What follows is a listing. Write it all out exactly.
::: Available data
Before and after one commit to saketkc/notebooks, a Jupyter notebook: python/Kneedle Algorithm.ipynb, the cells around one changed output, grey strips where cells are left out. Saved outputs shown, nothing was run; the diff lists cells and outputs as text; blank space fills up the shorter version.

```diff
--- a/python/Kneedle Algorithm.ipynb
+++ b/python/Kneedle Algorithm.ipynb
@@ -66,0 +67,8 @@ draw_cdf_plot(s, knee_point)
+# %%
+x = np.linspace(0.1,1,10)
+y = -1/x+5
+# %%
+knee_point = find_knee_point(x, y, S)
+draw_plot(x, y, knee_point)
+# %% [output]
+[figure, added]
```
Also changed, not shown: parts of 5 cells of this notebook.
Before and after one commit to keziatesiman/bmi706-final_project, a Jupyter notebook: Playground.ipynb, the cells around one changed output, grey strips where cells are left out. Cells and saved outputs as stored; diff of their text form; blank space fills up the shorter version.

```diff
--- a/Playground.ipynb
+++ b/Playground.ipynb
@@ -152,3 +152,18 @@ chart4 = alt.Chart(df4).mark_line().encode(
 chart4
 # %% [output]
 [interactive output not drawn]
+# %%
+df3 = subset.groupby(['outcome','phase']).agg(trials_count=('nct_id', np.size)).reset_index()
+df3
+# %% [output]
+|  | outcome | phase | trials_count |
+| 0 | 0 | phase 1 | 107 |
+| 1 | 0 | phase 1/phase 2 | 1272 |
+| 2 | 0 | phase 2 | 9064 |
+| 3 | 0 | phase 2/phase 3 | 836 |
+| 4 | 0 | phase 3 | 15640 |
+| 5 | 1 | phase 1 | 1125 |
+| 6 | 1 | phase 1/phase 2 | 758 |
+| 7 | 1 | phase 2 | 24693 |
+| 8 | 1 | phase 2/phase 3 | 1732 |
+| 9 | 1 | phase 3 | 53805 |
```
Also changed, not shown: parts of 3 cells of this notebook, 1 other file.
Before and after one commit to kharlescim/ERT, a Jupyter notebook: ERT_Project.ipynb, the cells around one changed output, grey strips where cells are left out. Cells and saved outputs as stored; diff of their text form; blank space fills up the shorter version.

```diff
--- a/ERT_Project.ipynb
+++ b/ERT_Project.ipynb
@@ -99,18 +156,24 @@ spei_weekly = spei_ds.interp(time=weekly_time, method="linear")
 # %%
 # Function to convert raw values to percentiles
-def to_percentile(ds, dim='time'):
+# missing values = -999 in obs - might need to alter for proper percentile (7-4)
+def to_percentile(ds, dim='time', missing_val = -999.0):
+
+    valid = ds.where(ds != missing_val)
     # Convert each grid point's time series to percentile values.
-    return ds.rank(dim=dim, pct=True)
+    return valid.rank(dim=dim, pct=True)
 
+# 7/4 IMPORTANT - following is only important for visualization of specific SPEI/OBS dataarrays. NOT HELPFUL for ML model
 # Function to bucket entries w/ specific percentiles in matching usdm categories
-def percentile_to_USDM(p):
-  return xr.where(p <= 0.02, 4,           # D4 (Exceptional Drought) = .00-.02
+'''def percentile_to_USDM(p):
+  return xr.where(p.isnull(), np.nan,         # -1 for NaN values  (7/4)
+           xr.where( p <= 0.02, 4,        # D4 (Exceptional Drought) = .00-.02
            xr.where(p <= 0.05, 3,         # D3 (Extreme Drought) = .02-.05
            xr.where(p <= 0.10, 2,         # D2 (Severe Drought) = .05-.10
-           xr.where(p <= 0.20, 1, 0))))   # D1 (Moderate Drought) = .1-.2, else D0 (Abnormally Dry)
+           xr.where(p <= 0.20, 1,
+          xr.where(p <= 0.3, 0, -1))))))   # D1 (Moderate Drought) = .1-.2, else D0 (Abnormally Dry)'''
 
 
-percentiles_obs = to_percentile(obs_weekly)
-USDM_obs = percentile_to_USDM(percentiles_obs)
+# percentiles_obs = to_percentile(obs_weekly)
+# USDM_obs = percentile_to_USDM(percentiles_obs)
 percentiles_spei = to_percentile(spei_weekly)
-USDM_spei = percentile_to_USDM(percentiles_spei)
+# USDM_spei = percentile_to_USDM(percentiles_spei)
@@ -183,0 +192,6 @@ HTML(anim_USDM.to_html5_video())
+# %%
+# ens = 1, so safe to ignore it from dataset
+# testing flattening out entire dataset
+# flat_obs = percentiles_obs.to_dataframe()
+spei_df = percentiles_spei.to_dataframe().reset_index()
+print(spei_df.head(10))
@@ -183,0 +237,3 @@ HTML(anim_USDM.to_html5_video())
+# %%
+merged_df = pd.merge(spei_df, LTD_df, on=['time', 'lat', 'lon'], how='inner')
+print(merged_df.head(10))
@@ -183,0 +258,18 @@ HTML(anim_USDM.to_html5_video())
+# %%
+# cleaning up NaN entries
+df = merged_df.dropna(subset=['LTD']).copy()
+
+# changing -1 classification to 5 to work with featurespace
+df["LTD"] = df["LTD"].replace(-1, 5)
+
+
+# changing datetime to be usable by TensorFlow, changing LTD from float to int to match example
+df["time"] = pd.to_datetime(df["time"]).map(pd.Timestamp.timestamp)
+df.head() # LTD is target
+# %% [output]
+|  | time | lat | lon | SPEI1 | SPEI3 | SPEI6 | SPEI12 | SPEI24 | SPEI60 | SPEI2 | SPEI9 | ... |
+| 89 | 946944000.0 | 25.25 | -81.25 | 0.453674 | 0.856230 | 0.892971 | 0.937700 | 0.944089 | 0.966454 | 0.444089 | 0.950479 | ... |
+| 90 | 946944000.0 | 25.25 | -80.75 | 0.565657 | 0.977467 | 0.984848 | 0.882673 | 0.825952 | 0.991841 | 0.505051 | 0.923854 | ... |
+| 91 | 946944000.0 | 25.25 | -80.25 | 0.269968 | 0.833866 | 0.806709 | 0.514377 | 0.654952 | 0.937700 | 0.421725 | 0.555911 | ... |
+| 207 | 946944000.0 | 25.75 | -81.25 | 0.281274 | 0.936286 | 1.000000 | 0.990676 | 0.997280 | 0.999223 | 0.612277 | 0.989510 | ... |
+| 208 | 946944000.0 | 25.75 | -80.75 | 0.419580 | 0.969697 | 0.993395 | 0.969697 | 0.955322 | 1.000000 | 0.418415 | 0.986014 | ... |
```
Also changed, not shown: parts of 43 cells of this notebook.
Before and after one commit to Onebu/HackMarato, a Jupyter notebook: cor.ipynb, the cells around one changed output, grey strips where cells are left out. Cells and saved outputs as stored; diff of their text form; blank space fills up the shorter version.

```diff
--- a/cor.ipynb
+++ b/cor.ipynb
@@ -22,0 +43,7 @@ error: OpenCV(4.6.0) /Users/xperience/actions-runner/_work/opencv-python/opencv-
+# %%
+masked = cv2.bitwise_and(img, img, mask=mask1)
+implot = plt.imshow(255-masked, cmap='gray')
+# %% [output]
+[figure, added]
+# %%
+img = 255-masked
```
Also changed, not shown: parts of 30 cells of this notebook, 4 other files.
::::::
== Solution below ==
Before and after one commit to saketkc/notebooks, a Jupyter notebook: python/Kneedle Algorithm.ipynb, the cells around one changed output, grey strips where cells are left out. Saved outputs shown, nothing was run; the diff lists cells and outputs as text; blank space fills up the shorter version.

```diff
--- a/python/Kneedle Algorithm.ipynb
+++ b/python/Kneedle Algorithm.ipynb
@@ -66,0 +67,8 @@ draw_cdf_plot(s, knee_point)
+# %%
+x = np.linspace(0.1,1,10)
+y = -1/x+5
+# %%
+knee_point = find_knee_point(x, y, S)
+draw_plot(x, y, knee_point)
+# %% [output]
+[figure, added]
```
Also changed, not shown: parts of 5 cells of this notebook.
Before and after one commit to keziatesiman/bmi706-final_project, a Jupyter notebook: Playground.ipynb, the cells around one changed output, grey strips where cells are left out. Cells and saved outputs as stored; diff of their text form; blank space fills up the shorter version.

```diff
--- a/Playground.ipynb
+++ b/Playground.ipynb
@@ -152,3 +152,18 @@ chart4 = alt.Chart(df4).mark_line().encode(
 chart4
 # %% [output]
 [interactive output not drawn]
+# %%
+df3 = subset.groupby(['outcome','phase']).agg(trials_count=('nct_id', np.size)).reset_index()
+df3
+# %% [output]
+|  | outcome | phase | trials_count |
+| 0 | 0 | phase 1 | 107 |
+| 1 | 0 | phase 1/phase 2 | 1272 |
+| 2 | 0 | phase 2 | 9064 |
+| 3 | 0 | phase 2/phase 3 | 836 |
+| 4 | 0 | phase 3 | 15640 |
+| 5 | 1 | phase 1 | 1125 |
+| 6 | 1 | phase 1/phase 2 | 758 |
+| 7 | 1 | phase 2 | 24693 |
+| 8 | 1 | phase 2/phase 3 | 1732 |
+| 9 | 1 | phase 3 | 53805 |
```
Also changed, not shown: parts of 3 cells of this notebook, 1 other file.
Before and after one commit to kharlescim/ERT, a Jupyter notebook: ERT_Project.ipynb, the cells around one changed output, grey strips where cells are left out. Cells and saved outputs as stored; diff of their text form; blank space fills up the shorter version.

```diff
--- a/ERT_Project.ipynb
+++ b/ERT_Project.ipynb
@@ -99,18 +156,24 @@ spei_weekly = spei_ds.interp(time=weekly_time, method="linear")
 # %%
 # Function to convert raw values to percentiles
-def to_percentile(ds, dim='time'):
+# missing values = -999 in obs - might need to alter for proper percentile (7-4)
+def to_percentile(ds, dim='time', missing_val = -999.0):
+
+    valid = ds.where(ds != missing_val)
     # Convert each grid point's time series to percentile values.
-    return ds.rank(dim=dim, pct=True)
+    return valid.rank(dim=dim, pct=True)
 
+# 7/4 IMPORTANT - following is only important for visualization of specific SPEI/OBS dataarrays. NOT HELPFUL for ML model
 # Function to bucket entries w/ specific percentiles in matching usdm categories
-def percentile_to_USDM(p):
-  return xr.where(p <= 0.02, 4,           # D4 (Exceptional Drought) = .00-.02
+'''def percentile_to_USDM(p):
+  return xr.where(p.isnull(), np.nan,         # -1 for NaN values  (7/4)
+           xr.where( p <= 0.02, 4,        # D4 (Exceptional Drought) = .00-.02
            xr.where(p <= 0.05, 3,         # D3 (Extreme Drought) = .02-.05
            xr.where(p <= 0.10, 2,         # D2 (Severe Drought) = .05-.10
-           xr.where(p <= 0.20, 1, 0))))   # D1 (Moderate Drought) = .1-.2, else D0 (Abnormally Dry)
+           xr.where(p <= 0.20, 1,
+          xr.where(p <= 0.3, 0, -1))))))   # D1 (Moderate Drought) = .1-.2, else D0 (Abnormally Dry)'''
 
 
-percentiles_obs = to_percentile(obs_weekly)
-USDM_obs = percentile_to_USDM(percentiles_obs)
+# percentiles_obs = to_percentile(obs_weekly)
+# USDM_obs = percentile_to_USDM(percentiles_obs)
 percentiles_spei = to_percentile(spei_weekly)
-USDM_spei = percentile_to_USDM(percentiles_spei)
+# USDM_spei = percentile_to_USDM(percentiles_spei)
@@ -183,0 +192,6 @@ HTML(anim_USDM.to_html5_video())
+# %%
+# ens = 1, so safe to ignore it from dataset
+# testing flattening out entire dataset
+# flat_obs = percentiles_obs.to_dataframe()
+spei_df = percentiles_spei.to_dataframe().reset_index()
+print(spei_df.head(10))
@@ -183,0 +237,3 @@ HTML(anim_USDM.to_html5_video())
+# %%
+merged_df = pd.merge(spei_df, LTD_df, on=['time', 'lat', 'lon'], how='inner')
+print(merged_df.head(10))
@@ -183,0 +258,18 @@ HTML(anim_USDM.to_html5_video())
+# %%
+# cleaning up NaN entries
+df = merged_df.dropna(subset=['LTD']).copy()
+
+# changing -1 classification to 5 to work with featurespace
+df["LTD"] = df["LTD"].replace(-1, 5)
+
+
+# changing datetime to be usable by TensorFlow, changing LTD from float to int to match example
+df["time"] = pd.to_datetime(df["time"]).map(pd.Timestamp.timestamp)
+df.head() # LTD is target
+# %% [output]
+|  | time | lat | lon | SPEI1 | SPEI3 | SPEI6 | SPEI12 | SPEI24 | SPEI60 | SPEI2 | SPEI9 | ... |
+| 89 | 946944000.0 | 25.25 | -81.25 | 0.453674 | 0.856230 | 0.892971 | 0.937700 | 0.944089 | 0.966454 | 0.444089 | 0.950479 | ... |
+| 90 | 946944000.0 | 25.25 | -80.75 | 0.565657 | 0.977467 | 0.984848 | 0.882673 | 0.825952 | 0.991841 | 0.505051 | 0.923854 | ... |
+| 91 | 946944000.0 | 25.25 | -80.25 | 0.269968 | 0.833866 | 0.806709 | 0.514377 | 0.654952 | 0.937700 | 0.421725 | 0.555911 | ... |
+| 207 | 946944000.0 | 25.75 | -81.25 | 0.281274 | 0.936286 | 1.000000 | 0.990676 | 0.997280 | 0.999223 | 0.612277 | 0.989510 | ... |
+| 208 | 946944000.0 | 25.75 | -80.75 | 0.419580 | 0.969697 | 0.993395 | 0.969697 | 0.955322 | 1.000000 | 0.418415 | 0.986014 | ... |
```
Also changed, not shown: parts of 43 cells of this notebook.
Before and after one commit to Onebu/HackMarato, a Jupyter notebook: cor.ipynb, the cells around one changed output, grey strips where cells are left out. Cells and saved outputs as stored; diff of their text form; blank space fills up the shorter version.

```diff
--- a/cor.ipynb
+++ b/cor.ipynb
@@ -22,0 +43,7 @@ error: OpenCV(4.6.0) /Users/xperience/actions-runner/_work/opencv-python/opencv-
+# %%
+masked = cv2.bitwise_and(img, img, mask=mask1)
+implot = plt.imshow(255-masked, cmap='gray')
+# %% [output]
+[figure, added]
+# %%
+img = 255-masked
```
Also changed, not shown: parts of 30 cells of this notebook, 4 other files.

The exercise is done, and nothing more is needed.